Each skein I looked at reminded me of a skein I had at home…taking up space in my yarn room. I remembered that thing of wool I was going to use for socks 5 years ago or the cotton for dishcloths never made. I want you to know how nightmarish my usually joyous trip to Joann’s became because it felt really strange to me too. It’s because when I really looked at myself, I found someone who really likes to hoard things, but hates to the point of loathing WASTE.

Plastic waste. One time only waste. Buying things and never using waste. I loathe it all. 

So that’s why I walked out of the store empty handed. And that’s why I knit only what I have too because having excess (to the point of obsession) doesn’t fit who I am and who I want to be. The person I am becoming doesn’t have enough time in the day to use all of the yarn she already has, so why add more? She has a run to get in, a meal to make (yes actually prepare herself) and wants to work on just ONE project tonight. Those are the important things, not trying to reorganize the yarn shelf to make everything fit or getting really frustrated with there is a yarn pile in the floor that she can’t organize.

Update: it’s been a year and a half since I wrote this, and folks I still haven’t bought yarn. Because the person I want to be wants to be really intentional about what I own. What are you intentionally doing during Covid?

Foot soak for your re-wilding

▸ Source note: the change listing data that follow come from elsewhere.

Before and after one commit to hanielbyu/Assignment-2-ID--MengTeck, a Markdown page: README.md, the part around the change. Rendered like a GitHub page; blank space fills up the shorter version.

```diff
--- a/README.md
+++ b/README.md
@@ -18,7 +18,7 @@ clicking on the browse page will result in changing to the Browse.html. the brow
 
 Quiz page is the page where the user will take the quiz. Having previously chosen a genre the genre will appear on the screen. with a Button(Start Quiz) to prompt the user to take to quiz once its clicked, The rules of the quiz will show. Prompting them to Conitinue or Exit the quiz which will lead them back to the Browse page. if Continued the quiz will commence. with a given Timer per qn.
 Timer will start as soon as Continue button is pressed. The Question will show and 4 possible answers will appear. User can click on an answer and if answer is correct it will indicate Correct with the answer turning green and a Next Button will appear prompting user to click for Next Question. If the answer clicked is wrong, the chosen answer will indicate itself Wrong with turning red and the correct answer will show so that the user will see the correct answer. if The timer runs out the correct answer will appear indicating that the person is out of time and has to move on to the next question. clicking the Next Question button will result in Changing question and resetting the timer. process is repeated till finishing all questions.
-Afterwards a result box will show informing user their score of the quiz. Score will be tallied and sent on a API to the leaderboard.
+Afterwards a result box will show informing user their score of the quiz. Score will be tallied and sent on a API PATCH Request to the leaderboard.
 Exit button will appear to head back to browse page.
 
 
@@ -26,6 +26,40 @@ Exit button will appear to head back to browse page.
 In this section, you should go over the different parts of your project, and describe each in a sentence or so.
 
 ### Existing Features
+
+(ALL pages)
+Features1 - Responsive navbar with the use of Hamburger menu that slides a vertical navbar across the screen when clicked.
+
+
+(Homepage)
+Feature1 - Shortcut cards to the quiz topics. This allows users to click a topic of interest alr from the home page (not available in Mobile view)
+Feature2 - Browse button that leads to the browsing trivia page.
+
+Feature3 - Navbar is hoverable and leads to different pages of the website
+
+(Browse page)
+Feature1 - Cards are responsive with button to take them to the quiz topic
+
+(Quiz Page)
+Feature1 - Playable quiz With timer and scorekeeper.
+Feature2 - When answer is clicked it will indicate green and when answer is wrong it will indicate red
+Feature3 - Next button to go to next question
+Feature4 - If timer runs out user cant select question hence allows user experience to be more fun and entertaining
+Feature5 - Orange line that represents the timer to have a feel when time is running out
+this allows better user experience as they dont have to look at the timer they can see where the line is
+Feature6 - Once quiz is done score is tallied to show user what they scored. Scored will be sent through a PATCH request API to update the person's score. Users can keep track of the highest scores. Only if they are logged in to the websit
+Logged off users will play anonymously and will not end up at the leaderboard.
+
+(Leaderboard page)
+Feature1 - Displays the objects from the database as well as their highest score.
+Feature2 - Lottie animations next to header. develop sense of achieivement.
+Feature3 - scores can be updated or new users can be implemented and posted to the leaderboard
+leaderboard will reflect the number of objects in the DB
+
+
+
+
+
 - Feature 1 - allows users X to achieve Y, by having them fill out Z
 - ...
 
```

My favorite treat in this world is a nice foot bath after a day of cold, rainy work. They are so simple with a little water, epsom salts and essential oils. Or just warm water! Girl we are all about easy, simple and nourishing without breaking the bank. Here are a couple of my go to mixes for any budget or time availability.

photo of person s feet during daytime
Photo by Matt Hardy on

Evening soak

  • 2 tbs epsom salts
  • 3 drops lavender essential oil
  • 1 gallon of water

Put the two tbs of salt in your hand and drop the essential oil onto the little salt mound. pour the mix into the warmed water while thinking about the 3 things you are grateful for today.

After hike soak

  • 2 tbs epson salts
  • 3 jewelweed leaves OR 2 drops of jewelweed oil
  • 1 teaspoon of chamomile flowers OR 2 drops of chamomile oil

Put the salt in your hand and drop the oil onto the little salt mound. If you have leaves, put them in your hand first and pour the salt over top. As you pour the mix into the water think about how strong you were today and give yourself love.


Morning wake up

  • warm water

yeah, that’s really it. The warm water is a reminder that you are supported today and the feeling of warmth that comes with that. As you soak, list off the people and things that are here to support you.


Enjoy, wild ones!

Evie (@nativenebula)

Overbuying craft supplies?

craft project checklist.png


Seriously, how many times do you go to Hobby Lobby and come out with $100 worth of stuff and you STILL can’t finish your craft project? I have bought five pounds of glitter because it was on sale and didn’t have any freaking plans for it. So I developed this super simple and no frills list to help me out.

I also have two rules 1) I have to have a project in mind before I buy anything 2) Make a realistic deadline for your project. That means if it is a baby blanket that needs to be made in 6 months, I have enough time to wait on a yarn sale so no need to buy it at full price now.

So now to the super simple shopping list template!

Craft Shopping List
use this so you don’t overspend at craft stores!